Several months on and Chelsea are struggling and the knives are already out for AVB in the press. It is hard to pin down what the true problem is at Chelsea and the truth is that there are many issues that need to be resolved.

Chelsea do not possess either a first team nor a squad to truly compete with the two Manchester clubs. That being said they should be good enough to comfortably finish third. Looking at their form and the table it is far from clear that they will do so.

AVB has inherited a powerful dressing room that is physically in decline. Terry, Drogba and Lampard are way past their best and Cech has never been the same since his dreadful head injury. All four are sucking huge wages from Chelsea however and hampering the finances team building for the future whilst at the same time contributing less and less to the cause on the pitch.

AVB has also inherited two expensive purchases in David Luiz and Fernando Torres who were both bought in January. Both are hugely talented players yet AVB seems neither to trust them nor know how to obtain the best from either player.

The likes of Mikel, Malouda, Bosingwa, Alex and Kalou are simply not good enough for a club aspiring to win Championships and Champions Leagues and whilst the likes of Mata and Sturridge have made excellent fresh contributions, there is not enough consistent support from those around them.
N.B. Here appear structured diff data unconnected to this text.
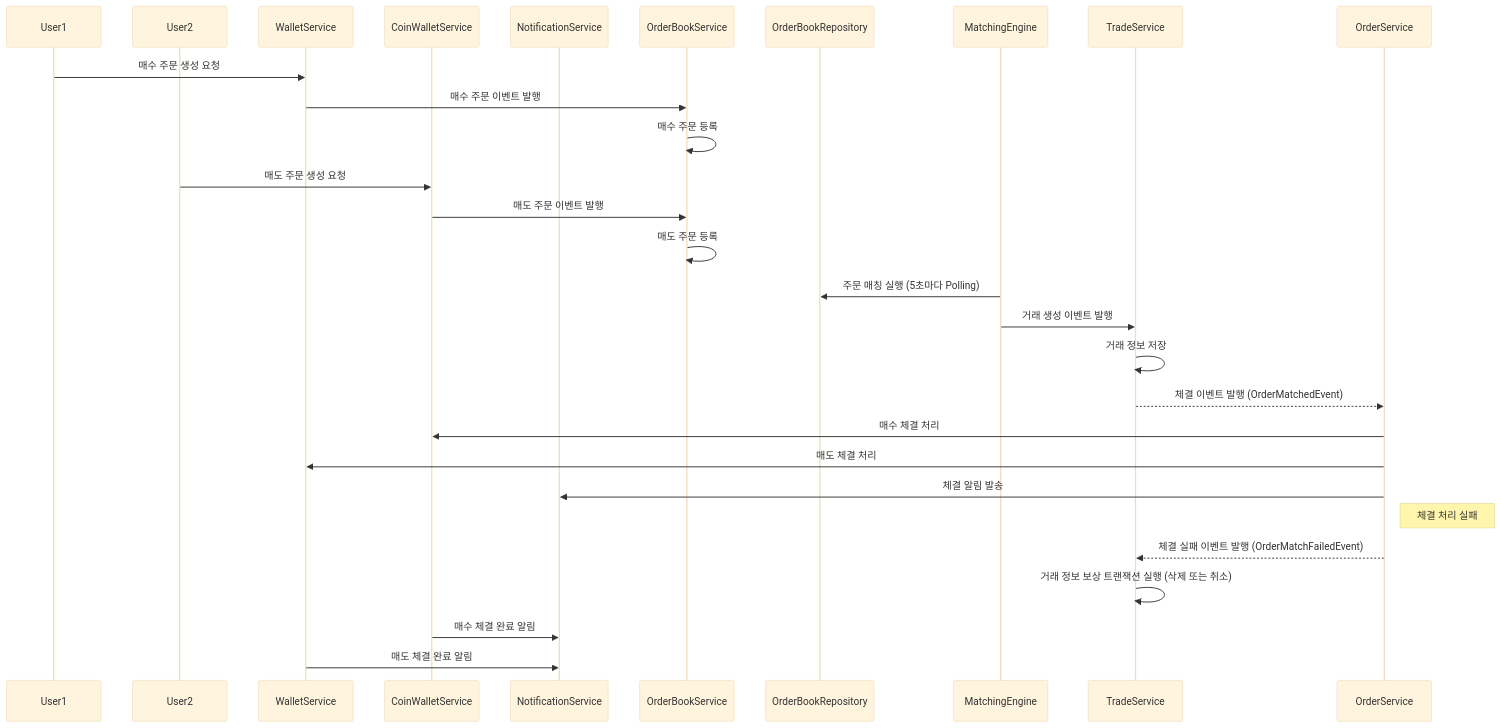
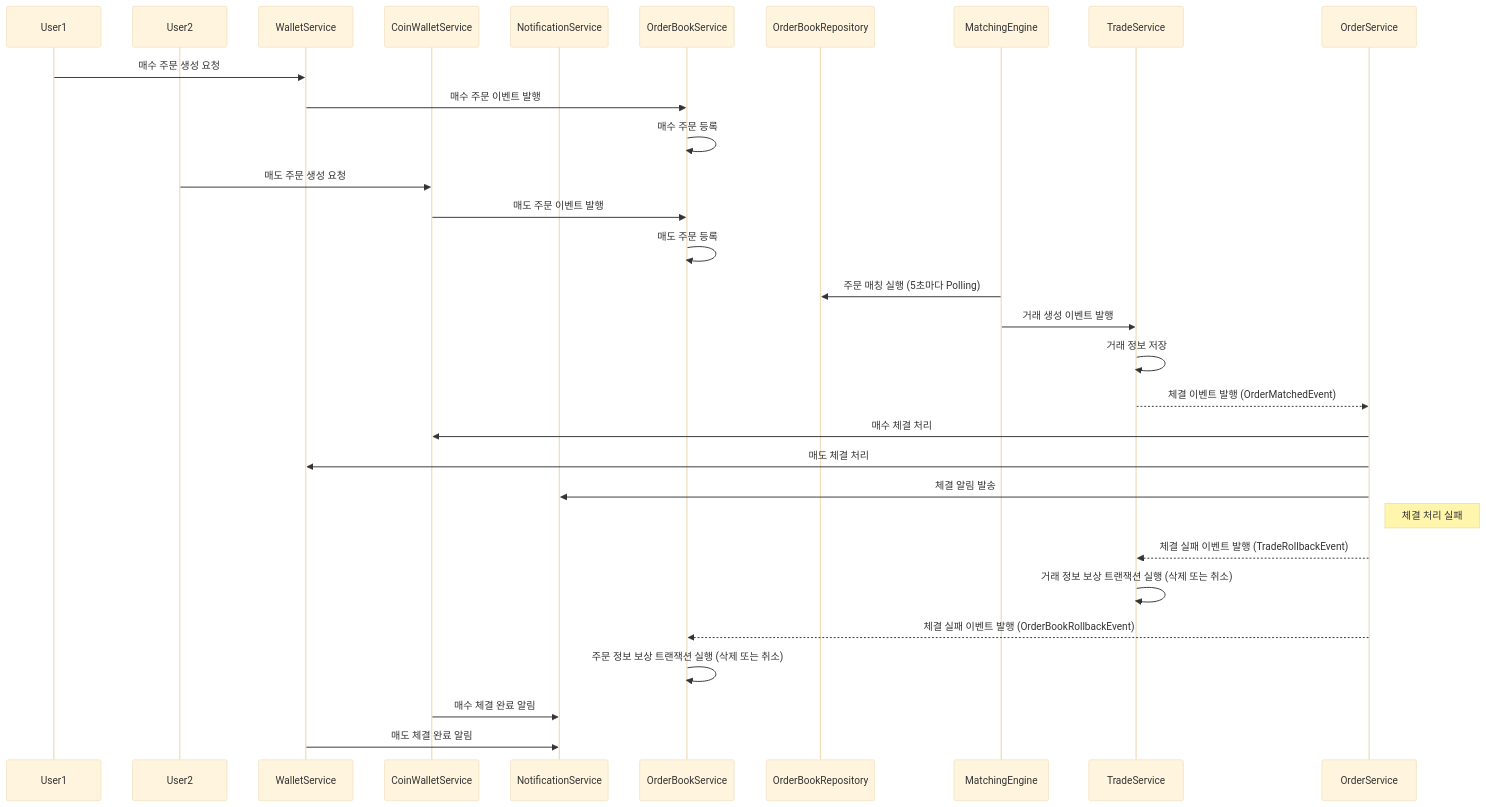
The second of 2 diagrams in docs/보상 트랜잭션(feat. SAGA 패턴).md (dudxor4587/coin-exchange), drawn with Mermaid (base theme) before and after one commit. The commit also changed other lines of this file, not shown here.

Commit message:
docs: 보상 트랜잭션 문서 업데이트

````diff
--- a/docs/보상 트랜잭션(feat. SAGA 패턴).md
+++ b/docs/보상 트랜잭션(feat. SAGA 패턴).md
@@ -74,44 +74,46 @@
 ```mermaid
 sequenceDiagram
     participant User1
     participant User2
     participant WalletService
     participant CoinWalletService
     participant NotificationService
     participant OrderBookService
     participant OrderBookRepository
     participant MatchingEngine
     participant TradeService
     participant OrderService
 
 %% 매수/매도 주문 흐름
     User1->>WalletService: 매수 주문 생성 요청
     WalletService->>OrderBookService: 매수 주문 이벤트 발행
     OrderBookService->>OrderBookService: 매수 주문 등록
 
     User2->>CoinWalletService: 매도 주문 생성 요청
     CoinWalletService->>OrderBookService: 매도 주문 이벤트 발행
     OrderBookService->>OrderBookService: 매도 주문 등록
 
 %% 주문 매칭 및 거래 생성
     MatchingEngine->>OrderBookRepository: 주문 매칭 실행 (5초마다 Polling)
     MatchingEngine->>TradeService: 거래 생성 이벤트 발행
     TradeService->>TradeService: 거래 정보 저장
 
 %% 거래 저장 성공 → 체결 이벤트 발행
     TradeService-->>OrderService: 체결 이벤트 발행 (OrderMatchedEvent)
 
 %% 체결 처리
     OrderService->>CoinWalletService: 매수 체결 처리
     OrderService->>WalletService: 매도 체결 처리
     OrderService->>NotificationService: 체결 알림 발송
 
 %% 체결 실패 시 (비정상 경로)
     Note right of OrderService: 체결 처리 실패
-    OrderService-->>TradeService: 체결 실패 이벤트 발행 (OrderMatchFailedEvent)
+    OrderService-->>TradeService: 체결 실패 이벤트 발행 (TradeRollbackEvent)
     TradeService->>TradeService: 거래 정보 보상 트랜잭션 실행 (삭제 또는 취소)
+    OrderService-->>OrderBookService: 체결 실패 이벤트 발행 (OrderBookRollbackEvent)
+    OrderBookService->>OrderBookService: 주문 정보 보상 트랜잭션 실행 (삭제 또는 취소)
 
 %% 체결 완료 시 (정상 경로)
     CoinWalletService->>NotificationService: 매수 체결 완료 알림
     WalletService->>NotificationService: 매도 체결 완료 알림
 ```
````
Chelsea's squad has been allowed to decline because of the short term merry-go-round (no manager has been around long enough to focus on re-building due to the short term need for results). Manchester City would have paid nigh on 40M for John Terry three seasons ago and there have been several opportunities to sell Drogba.

This blog is not suggesting that either has been anything but a magnificent servant to the club but over 50M in transfer fees received and probably another 10-20M in wages saved would have allowed significant rebuilding and possibly allowed Chelsea to compete for the likes of Ashley Young and Phil Jones. To do that a manager needs to be in place for several years and for that reason AVB should be persevered with - Chelsea's problems are of the board's doing and not his, it is time to plan for the future and not for the now.

Only one team can win the league, only three more can reach the holy ground of the Champions League and of the remaining sixteen sides, only a lucky thirteen can stay up. It is mathematically impossible for all the clubs to achieve their minimum targets for a season especially given the unrealistic ambitions of many chairmen. The likes of Bolton and Blackburn are nowadays small clubs, clubs such as Sunderland are big only in their own mind and Chelsea have been the architects of their own downfall - No Nonsense.